[Edit difference data]
BEGIN

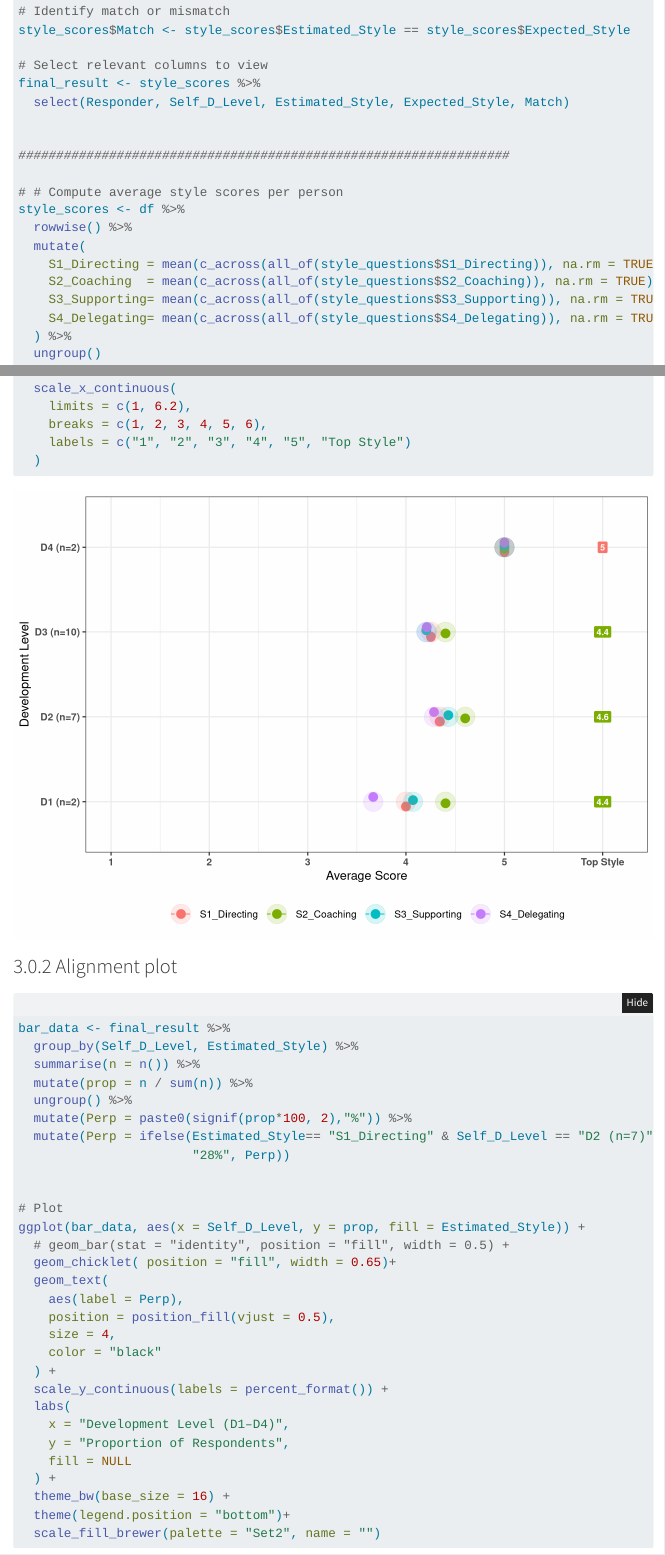
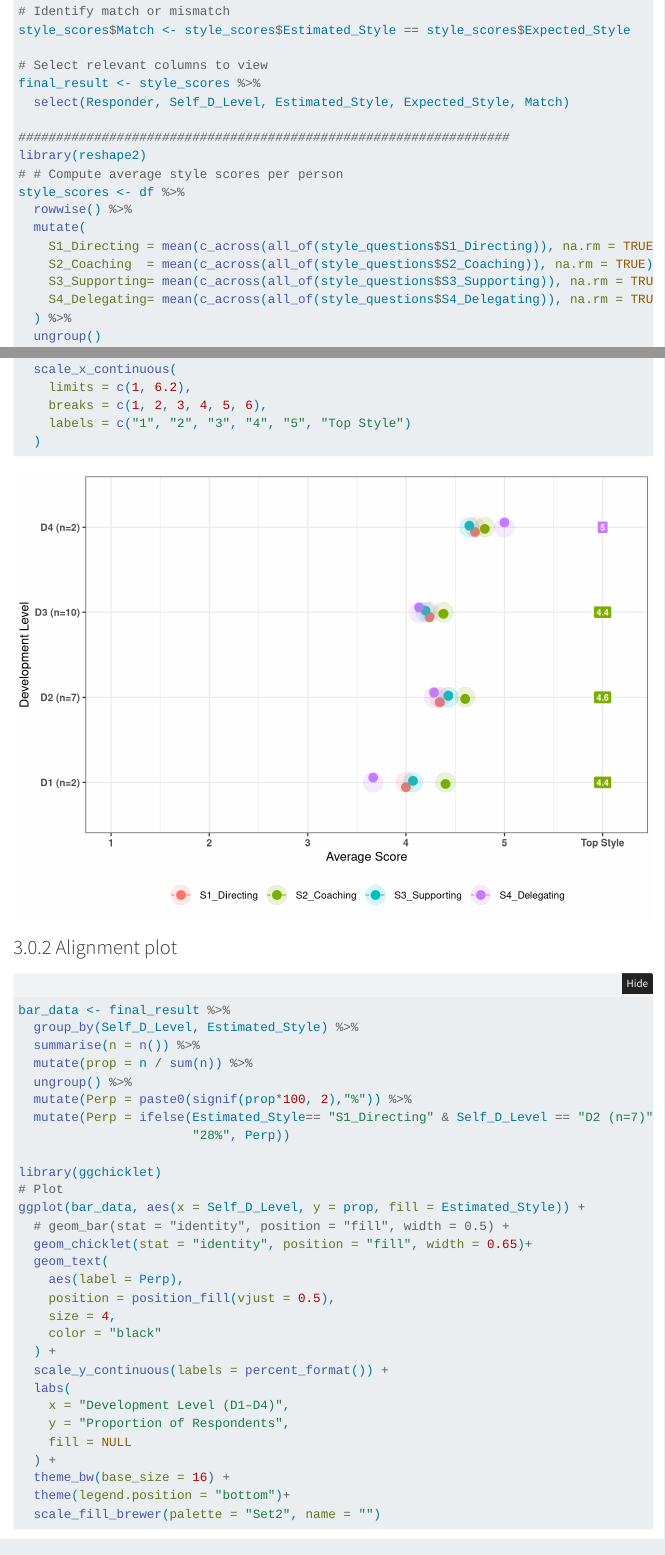
Before and after one commit to Padmasree-DEV/StudyAnalysis_Leadership, a Quarto document (AnalysisReport.qmd): the page in a window 1100 px wide, from 5580 px down, and a second part further down, joined at a grey line. Rendered offline with R 4.5, knitr and Pandoc in place of Quarto, with nearby package versions; folded parts are opened; code that draws random numbers runs with fixed seeds of ours; some code elsewhere in the file could not run offline; menus at the side of the page are left out.

Commit message:
Final codes

```diff
--- a/AnalysisReport.qmd
+++ b/AnalysisReport.qmd
@@ -11,7 +11,6 @@ format:
     number-sections: true
     df-print: paged
     self-contained: true
-editor: visual
 execute:
   warning: false
   message: false
@@ -914,9 +912,8 @@ style_scores$Match <- style_scores$Estimated_Style == style_scores$Expected_Styl
 final_result <- style_scores %>%
   select(Responder, Self_D_Level, Estimated_Style, Expected_Style, Match)
 
-
 #################################################################
-
+library(reshape2)
 # # Compute average style scores per person
 style_scores <- df %>%
   rowwise() %>%
@@ -1002,11 +1000,11 @@ bar_data <- final_result %>%
   mutate(Perp = ifelse(Estimated_Style== "S1_Directing" & Self_D_Level == "D2 (n=7)",
                        "28%", Perp))
 
-
+library(ggchicklet)
 # Plot
 ggplot(bar_data, aes(x = Self_D_Level, y = prop, fill = Estimated_Style)) +
   # geom_bar(stat = "identity", position = "fill", width = 0.5) +
-  geom_chicklet( position = "fill", width = 0.65)+
+  geom_chicklet(stat = "identity", position = "fill", width = 0.65)+
   geom_text(
     aes(label = Perp),
     position = position_fill(vjust = 0.5),
--- a/Data_plot.csv
+++ b/Data_plot.csv
@@ -18,7 +18,7 @@ ID,Self,Assigned,Q1,Q2,Q3,Q4,Q5,Q6,Q7,Q8,Q9,Q10,Q11,Q12,Q13,Q14,Q15,Q16,Q17,Q18,
 17,D2,D4,5,5,5,5,5,5,5,4,5,5,5,5,5,4,5,4,4,5,4,4,4,4,5
 18,D2,D4,5,4,5,5,5,5,4,4,5,4,5,4,5,5,5,4,4,3,4,4,4,3,5
 19,D3,D4,5,5,5,5,5,5,4,4,4,4,5,5,5,5,5,4,5,4,5,4,5,4,4
-20,D3,D4,5,5,5,5,5,4,4,4,5,5,4,5,5,4,4,5,4,5,4,4,3,4,4
+20,D4,D4,5,5,5,5,5,4,4,4,5,5,4,5,5,4,4,5,4,5,4,4,3,4,4
 21,D4,D4,5,5,5,5,5,5,5,5,5,5,5,5,5,5,5,5,5,5,5,5,5,5,5
 22,Supervisor,Supervisor,5,5,4,5,5,5,5,4,4,4,3,4,5,5,4,5,5,5,4,4,4,,
 23,Supervisor,Supervisor,5,4,5,5,4,4,5,4,5,5,4,4,5,4,5,5,5,5,5,4,5,,
```
Also changed, not shown: AnalysisReport.html, AnalysisReport.qmd (3 more changed lines), 1 other file.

END

* _WORK ORDER_:
Would you please repeat the entries above verbatim, excluding each picture?

* _PROBLEM SOLUTION_:
Before and after one commit to Padmasree-DEV/StudyAnalysis_Leadership, a Quarto document (AnalysisReport.qmd): the page in a window 1100 px wide, from 5580 px down, and a second part further down, joined at a grey line. Rendered offline with R 4.5, knitr and Pandoc in place of Quarto, with nearby package versions; folded parts are opened; code that draws random numbers runs with fixed seeds of ours; some code elsewhere in the file could not run offline; menus at the side of the page are left out.

Commit message:
Final codes

```diff
--- a/AnalysisReport.qmd
+++ b/AnalysisReport.qmd
@@ -11,7 +11,6 @@ format:
     number-sections: true
     df-print: paged
     self-contained: true
-editor: visual
 execute:
   warning: false
   message: false
@@ -914,9 +912,8 @@ style_scores$Match <- style_scores$Estimated_Style == style_scores$Expected_Styl
 final_result <- style_scores %>%
   select(Responder, Self_D_Level, Estimated_Style, Expected_Style, Match)
 
-
 #################################################################
-
+library(reshape2)
 # # Compute average style scores per person
 style_scores <- df %>%
   rowwise() %>%
@@ -1002,11 +1000,11 @@ bar_data <- final_result %>%
   mutate(Perp = ifelse(Estimated_Style== "S1_Directing" & Self_D_Level == "D2 (n=7)",
                        "28%", Perp))
 
-
+library(ggchicklet)
 # Plot
 ggplot(bar_data, aes(x = Self_D_Level, y = prop, fill = Estimated_Style)) +
   # geom_bar(stat = "identity", position = "fill", width = 0.5) +
-  geom_chicklet( position = "fill", width = 0.65)+
+  geom_chicklet(stat = "identity", position = "fill", width = 0.65)+
   geom_text(
     aes(label = Perp),
     position = position_fill(vjust = 0.5),
--- a/Data_plot.csv
+++ b/Data_plot.csv
@@ -18,7 +18,7 @@ ID,Self,Assigned,Q1,Q2,Q3,Q4,Q5,Q6,Q7,Q8,Q9,Q10,Q11,Q12,Q13,Q14,Q15,Q16,Q17,Q18,
 17,D2,D4,5,5,5,5,5,5,5,4,5,5,5,5,5,4,5,4,4,5,4,4,4,4,5
 18,D2,D4,5,4,5,5,5,5,4,4,5,4,5,4,5,5,5,4,4,3,4,4,4,3,5
 19,D3,D4,5,5,5,5,5,5,4,4,4,4,5,5,5,5,5,4,5,4,5,4,5,4,4
-20,D3,D4,5,5,5,5,5,4,4,4,5,5,4,5,5,4,4,5,4,5,4,4,3,4,4
+20,D4,D4,5,5,5,5,5,4,4,4,5,5,4,5,5,4,4,5,4,5,4,4,3,4,4
 21,D4,D4,5,5,5,5,5,5,5,5,5,5,5,5,5,5,5,5,5,5,5,5,5,5,5
 22,Supervisor,Supervisor,5,5,4,5,5,5,5,4,4,4,3,4,5,5,4,5,5,5,4,4,4,,
 23,Supervisor,Supervisor,5,4,5,5,4,4,5,4,5,5,4,4,5,4,5,5,5,5,5,4,5,,
```
Also changed, not shown: AnalysisReport.html, AnalysisReport.qmd (3 more changed lines), 1 other file.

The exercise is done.